  5. Finally, we deploy assets from a source ./site-contents which expects you to have your code source in that folder relative to the stacks folder. In our case, this will not be what we want and that value will be changed. The deployment also invalidates the objects on the CDN. This may or may not be what you want depending on how your cache-busting mechanisms work. If you have hashed assets and no-cache or max-age=0 for your index.html file (which you should) then you can switch this off. Invalidation costs money.

In my case, I am going to adjust the code above to import path and change the s3deploy.Source.asset('./site-contents') value to become s3deploy.Source.asset(path.resolve(__dirname, '../../../next-10-static-export/out')) (which points to my output directory with the static HTML build assets). This relates to my corresponding blog post on exporting NextJS 10 static websites directly. Note that you will need to add import path = require('path') to the top and install @types/node.

Using the StaticSite Stack

Back at the root directory in index.ts, let’s import the stack and put it to use.

import cdk = require("@aws-cdk/core")
import { StaticSiteStack } from "./stacks/s3-static-site-with-cloudfront"

const app = new cdk.App()
const staticSite = new StaticSiteStack(app, "NextJS10StaticSite", {
  env: {
    account: app.node.tryGetContext("account"),
    region: app.node.tryGetContext("region"),
  },
  domainName: "dennisokeeffe.com",
  siteSubDomain: "nextjs-10-static-example",
})

// example of adding a tag - please refer to AWS best practices for ideal usage
cdk.Tags.of(staticSite).add("Project", "NextJS 10 Example Deployment")

app.synth()

In the above, we simply import the stack, create a new app with the cdk API, then pass that app to the new instance of the StaticSite.

If you recall, the constructor for the StaticSite reads constructor(parent: Construct, name: string, props: StaticSiteProps) and so it expects three arguments.

  1. The CDK app.
  2. The “name” or identifier for the stack.
  3. Props that adhere to our StaticSiteProps, so in our case an object that passes the domainName and siteSubDomain.

Updating package.json

Before deployment, let’s adjust package.json for some scripts to help with the deployment.

{
  // rest omitted for brevity
  "scripts": {
    "build": "tsc",
    "watch": "tsc -w",
    "cdk": "cdk",
    "deploy": "cdk deploy",
    "destroy": "cdk destroy",
    "synth": "cdk synth"
  }
}

Now we are ready to roll.

Deploying our site

Note: you must have your static folder from another project ready for this to work. Please refer to my post on a static site export of NextJS 10 if you would like to follow what I am doing here.

To deploy our site, we need to transpile the TypeScript to JavaScript, then run the CDK synth and deploy commands.

Note: you’ll need to make sure that your AWS credentials are configured for this to work. I personally use aws-vault.

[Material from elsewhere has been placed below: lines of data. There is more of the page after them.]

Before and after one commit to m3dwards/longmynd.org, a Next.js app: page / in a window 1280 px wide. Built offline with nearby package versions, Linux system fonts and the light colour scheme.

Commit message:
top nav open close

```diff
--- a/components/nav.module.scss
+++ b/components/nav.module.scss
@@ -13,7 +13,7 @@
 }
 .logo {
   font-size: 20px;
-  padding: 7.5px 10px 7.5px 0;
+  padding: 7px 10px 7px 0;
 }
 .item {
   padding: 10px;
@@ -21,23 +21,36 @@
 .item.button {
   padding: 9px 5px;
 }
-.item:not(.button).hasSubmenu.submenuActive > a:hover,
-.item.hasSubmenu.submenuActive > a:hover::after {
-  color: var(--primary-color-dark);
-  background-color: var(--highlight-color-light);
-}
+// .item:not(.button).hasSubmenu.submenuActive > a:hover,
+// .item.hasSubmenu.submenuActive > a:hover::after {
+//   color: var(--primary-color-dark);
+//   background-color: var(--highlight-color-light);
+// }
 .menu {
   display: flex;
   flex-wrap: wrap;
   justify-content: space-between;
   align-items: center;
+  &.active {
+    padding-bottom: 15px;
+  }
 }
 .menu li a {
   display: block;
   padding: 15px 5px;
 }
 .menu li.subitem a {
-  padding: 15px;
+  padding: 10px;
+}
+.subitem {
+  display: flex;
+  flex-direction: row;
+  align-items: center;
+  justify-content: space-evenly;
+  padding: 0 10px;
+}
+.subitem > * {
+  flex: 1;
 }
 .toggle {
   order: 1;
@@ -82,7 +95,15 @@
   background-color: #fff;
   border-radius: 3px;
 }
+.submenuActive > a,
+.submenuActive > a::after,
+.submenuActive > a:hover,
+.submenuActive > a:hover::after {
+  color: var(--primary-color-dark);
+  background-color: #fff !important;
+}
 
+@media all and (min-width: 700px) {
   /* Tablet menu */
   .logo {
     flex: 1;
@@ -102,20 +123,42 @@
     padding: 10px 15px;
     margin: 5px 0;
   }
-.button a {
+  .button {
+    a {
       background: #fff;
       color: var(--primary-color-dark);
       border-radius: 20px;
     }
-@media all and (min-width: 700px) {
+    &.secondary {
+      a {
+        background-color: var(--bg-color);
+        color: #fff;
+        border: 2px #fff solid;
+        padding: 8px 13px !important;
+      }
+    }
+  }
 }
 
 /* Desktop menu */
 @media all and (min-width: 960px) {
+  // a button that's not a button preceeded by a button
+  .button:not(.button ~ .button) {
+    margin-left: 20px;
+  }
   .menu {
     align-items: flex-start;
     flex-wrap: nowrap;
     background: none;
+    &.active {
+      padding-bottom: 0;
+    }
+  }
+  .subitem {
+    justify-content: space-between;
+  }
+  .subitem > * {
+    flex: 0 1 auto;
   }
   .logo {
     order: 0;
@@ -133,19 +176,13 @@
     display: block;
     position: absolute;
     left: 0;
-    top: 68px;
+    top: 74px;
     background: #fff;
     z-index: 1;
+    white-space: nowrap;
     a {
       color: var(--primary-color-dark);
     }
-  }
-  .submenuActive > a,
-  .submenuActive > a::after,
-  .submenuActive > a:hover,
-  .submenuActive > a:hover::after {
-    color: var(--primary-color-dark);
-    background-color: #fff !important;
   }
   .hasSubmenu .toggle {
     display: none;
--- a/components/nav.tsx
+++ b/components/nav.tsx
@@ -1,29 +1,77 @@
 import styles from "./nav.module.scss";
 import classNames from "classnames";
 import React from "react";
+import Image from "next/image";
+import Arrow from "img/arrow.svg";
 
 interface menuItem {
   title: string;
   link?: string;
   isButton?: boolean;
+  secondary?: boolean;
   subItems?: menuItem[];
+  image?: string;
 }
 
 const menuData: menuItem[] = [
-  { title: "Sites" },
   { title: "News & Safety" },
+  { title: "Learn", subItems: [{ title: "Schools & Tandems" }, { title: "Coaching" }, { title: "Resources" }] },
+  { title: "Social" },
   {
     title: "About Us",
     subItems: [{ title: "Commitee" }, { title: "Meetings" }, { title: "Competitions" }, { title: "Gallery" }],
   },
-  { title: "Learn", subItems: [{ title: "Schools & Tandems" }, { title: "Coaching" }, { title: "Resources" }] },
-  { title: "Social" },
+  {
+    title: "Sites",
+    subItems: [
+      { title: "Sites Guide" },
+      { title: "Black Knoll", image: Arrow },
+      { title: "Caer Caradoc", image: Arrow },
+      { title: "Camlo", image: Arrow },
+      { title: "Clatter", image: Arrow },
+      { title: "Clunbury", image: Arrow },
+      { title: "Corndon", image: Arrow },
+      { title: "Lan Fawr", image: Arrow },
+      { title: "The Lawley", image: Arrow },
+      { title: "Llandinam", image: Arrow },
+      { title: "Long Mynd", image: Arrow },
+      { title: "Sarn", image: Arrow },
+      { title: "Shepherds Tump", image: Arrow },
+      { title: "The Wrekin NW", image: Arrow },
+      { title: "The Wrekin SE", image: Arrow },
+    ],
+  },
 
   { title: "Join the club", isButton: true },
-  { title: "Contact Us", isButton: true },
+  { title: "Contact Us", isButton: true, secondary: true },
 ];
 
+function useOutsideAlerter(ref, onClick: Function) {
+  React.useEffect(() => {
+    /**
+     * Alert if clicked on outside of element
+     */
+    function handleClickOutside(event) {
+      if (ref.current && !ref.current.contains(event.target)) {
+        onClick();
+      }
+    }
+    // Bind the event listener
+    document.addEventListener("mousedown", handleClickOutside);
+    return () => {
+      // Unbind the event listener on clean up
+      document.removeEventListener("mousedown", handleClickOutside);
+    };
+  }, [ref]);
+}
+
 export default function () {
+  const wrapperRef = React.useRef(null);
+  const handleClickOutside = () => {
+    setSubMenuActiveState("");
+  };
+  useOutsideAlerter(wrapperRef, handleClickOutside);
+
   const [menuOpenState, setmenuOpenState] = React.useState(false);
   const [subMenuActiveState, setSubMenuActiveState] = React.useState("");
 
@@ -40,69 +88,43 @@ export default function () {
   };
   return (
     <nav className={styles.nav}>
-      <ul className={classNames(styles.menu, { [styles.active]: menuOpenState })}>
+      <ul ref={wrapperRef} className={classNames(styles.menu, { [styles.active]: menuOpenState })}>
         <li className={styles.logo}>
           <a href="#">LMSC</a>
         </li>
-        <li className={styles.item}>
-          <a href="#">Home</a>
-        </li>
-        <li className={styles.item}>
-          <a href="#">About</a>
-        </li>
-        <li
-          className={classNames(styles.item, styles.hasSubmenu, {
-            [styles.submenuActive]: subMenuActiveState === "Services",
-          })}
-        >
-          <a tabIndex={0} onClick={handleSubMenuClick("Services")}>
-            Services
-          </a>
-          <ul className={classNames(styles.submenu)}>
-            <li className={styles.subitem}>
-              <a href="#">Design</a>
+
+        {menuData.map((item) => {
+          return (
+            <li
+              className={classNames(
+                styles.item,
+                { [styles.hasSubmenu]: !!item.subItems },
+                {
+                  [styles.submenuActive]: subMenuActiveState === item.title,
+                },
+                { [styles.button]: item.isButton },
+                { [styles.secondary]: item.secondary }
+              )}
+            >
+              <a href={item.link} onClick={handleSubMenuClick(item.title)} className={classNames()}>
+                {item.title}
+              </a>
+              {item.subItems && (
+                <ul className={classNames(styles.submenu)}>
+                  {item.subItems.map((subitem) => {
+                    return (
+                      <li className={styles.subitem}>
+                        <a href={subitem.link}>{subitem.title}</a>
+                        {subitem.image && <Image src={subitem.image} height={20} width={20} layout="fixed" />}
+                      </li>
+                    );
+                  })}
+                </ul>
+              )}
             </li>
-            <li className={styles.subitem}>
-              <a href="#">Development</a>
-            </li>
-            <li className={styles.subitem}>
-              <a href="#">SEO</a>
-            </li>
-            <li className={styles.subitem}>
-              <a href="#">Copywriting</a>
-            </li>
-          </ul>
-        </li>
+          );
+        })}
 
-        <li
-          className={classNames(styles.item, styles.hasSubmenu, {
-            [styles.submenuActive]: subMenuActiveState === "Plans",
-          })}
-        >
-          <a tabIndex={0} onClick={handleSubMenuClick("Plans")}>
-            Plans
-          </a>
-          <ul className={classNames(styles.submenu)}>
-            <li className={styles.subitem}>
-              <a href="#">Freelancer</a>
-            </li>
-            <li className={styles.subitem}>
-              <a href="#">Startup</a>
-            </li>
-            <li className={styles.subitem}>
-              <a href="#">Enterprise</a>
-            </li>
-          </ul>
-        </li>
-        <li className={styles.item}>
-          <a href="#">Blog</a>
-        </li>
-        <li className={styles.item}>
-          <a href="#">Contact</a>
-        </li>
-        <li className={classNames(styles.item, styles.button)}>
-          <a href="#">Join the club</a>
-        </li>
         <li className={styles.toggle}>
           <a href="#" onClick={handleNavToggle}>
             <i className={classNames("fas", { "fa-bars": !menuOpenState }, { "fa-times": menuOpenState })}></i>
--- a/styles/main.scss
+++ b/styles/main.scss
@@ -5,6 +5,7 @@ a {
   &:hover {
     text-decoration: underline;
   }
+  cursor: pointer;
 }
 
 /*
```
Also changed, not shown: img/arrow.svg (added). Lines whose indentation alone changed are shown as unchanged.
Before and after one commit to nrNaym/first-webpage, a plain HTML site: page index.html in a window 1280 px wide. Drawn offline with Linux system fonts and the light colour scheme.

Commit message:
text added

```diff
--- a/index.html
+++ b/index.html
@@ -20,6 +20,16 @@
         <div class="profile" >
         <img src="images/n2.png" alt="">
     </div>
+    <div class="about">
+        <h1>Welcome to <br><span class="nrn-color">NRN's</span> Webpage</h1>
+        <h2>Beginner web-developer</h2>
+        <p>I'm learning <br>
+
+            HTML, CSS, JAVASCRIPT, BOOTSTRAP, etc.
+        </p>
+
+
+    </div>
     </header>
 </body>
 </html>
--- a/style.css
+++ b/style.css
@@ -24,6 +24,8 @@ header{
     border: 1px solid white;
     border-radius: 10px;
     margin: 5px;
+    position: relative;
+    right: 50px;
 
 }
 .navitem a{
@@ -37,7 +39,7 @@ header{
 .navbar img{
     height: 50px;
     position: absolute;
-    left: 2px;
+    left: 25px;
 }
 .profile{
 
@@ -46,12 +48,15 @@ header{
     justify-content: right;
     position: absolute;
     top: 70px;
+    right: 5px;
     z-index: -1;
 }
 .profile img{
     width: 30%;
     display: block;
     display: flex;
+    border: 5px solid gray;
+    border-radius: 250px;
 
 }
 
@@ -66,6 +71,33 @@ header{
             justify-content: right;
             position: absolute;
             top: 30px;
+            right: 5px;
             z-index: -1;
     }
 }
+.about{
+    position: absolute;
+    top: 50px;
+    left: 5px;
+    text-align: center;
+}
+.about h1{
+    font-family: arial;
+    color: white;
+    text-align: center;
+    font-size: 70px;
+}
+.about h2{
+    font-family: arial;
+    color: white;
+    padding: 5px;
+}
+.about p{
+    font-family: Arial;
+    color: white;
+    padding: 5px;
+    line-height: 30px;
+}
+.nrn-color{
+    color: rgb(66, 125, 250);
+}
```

# Transpile TypeScript
npm run build
# Synth
npm run synth
# Deploy
npm run deploy

You’ll need to accept the new resources template generated before the deployment will commence.

In my particular case, I used the NextJS static site example given from my post on Exporting Static NextJS 10 Websites

You can see the final, live deploy at https://nextjs-10-static-example.dennisokeeffe.com.

NextJS 10 Static Export on S3

Resources

  1. AWS CDK Static Site Example - GitHub
  2. Exporting Static NextJS 10 Websites
  3. AWS Vault - GitHub
  4. AWS Runtime Context
  5. Getting Your Account ID
  6. Final, live website deployment
  7. Final code

Image credit: Ignat Kushanrev


A personal blog on all things of interest. Written by Dennis O'Keeffe, Follow me on Twitter